## [Task statement]
Check every line of the entries below for the word "index", and copy the ones that have it.

**** Exercise data

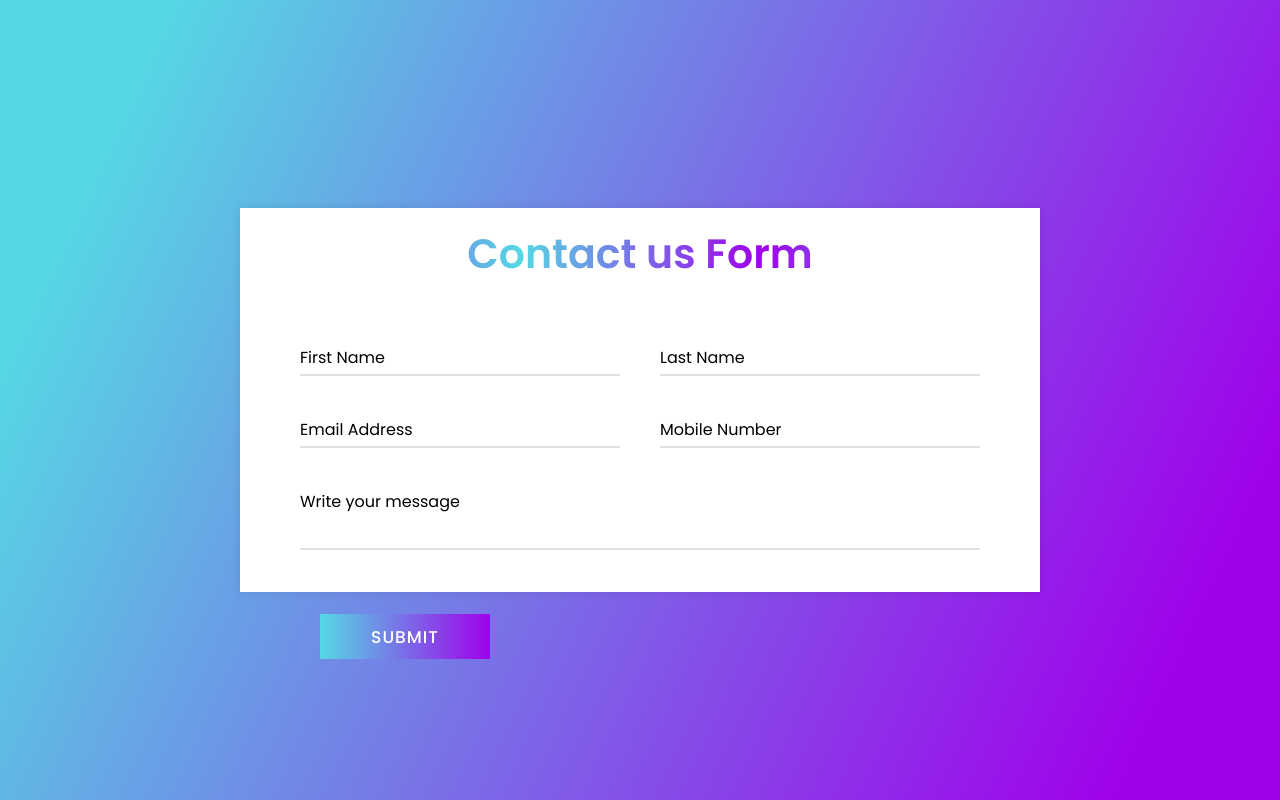
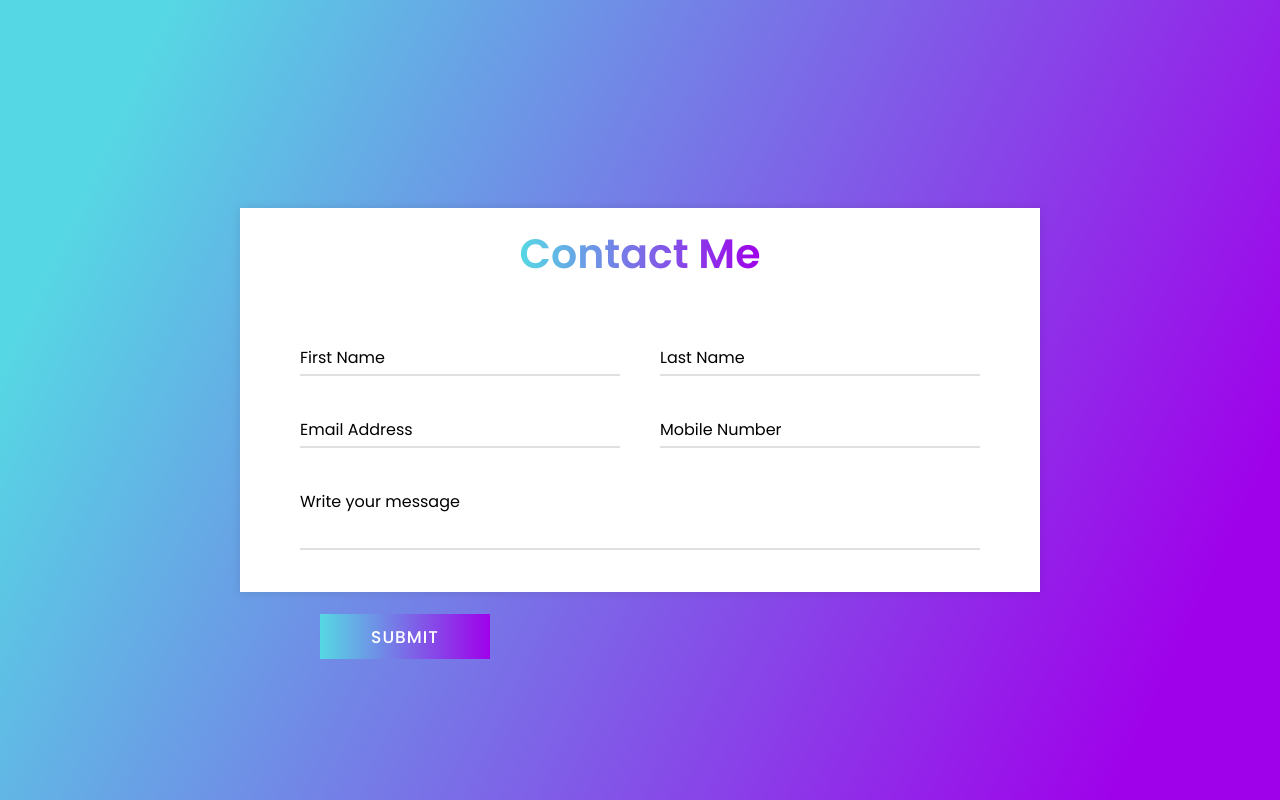
Before and after one commit to priyanshgitthat/working-contact-form, a plain HTML site: page index.html in a window 1280 px wide. Drawn offline with nearby package versions, Linux system fonts and the light colour scheme.

Commit message:
Update index.html
title changed

```diff
--- a/index.html
+++ b/index.html
@@ -2,7 +2,7 @@
 <html lang="en" >
 <head>
   <meta charset="UTF-8">
-  <title>CodePen - Contact us Form</title>
+  <title>Contact Priyansh Verma</title>
   <link rel="stylesheet" href="https://cdnjs.cloudflare.com/ajax/libs/meyer-reset/2.0/reset.min.css">
 <link rel="stylesheet" href="./style.css">
 
@@ -11,7 +11,7 @@
 <!-- partial:index.partial.html -->
 <div class="container">
       <div class="text">
-         Contact us Form
+         Contact Me
       </div>
       <form action="https://formspree.io/f/xoqgbzbq"
       method="POST">
```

********

## [Answer section]
Before and after one commit to priyanshgitthat/working-contact-form, a plain HTML site: page index.html in a window 1280 px wide. Drawn offline with nearby package versions, Linux system fonts and the light colour scheme.
Update index.html
--- a/index.html
+++ b/index.html
 <!-- partial:index.partial.html -->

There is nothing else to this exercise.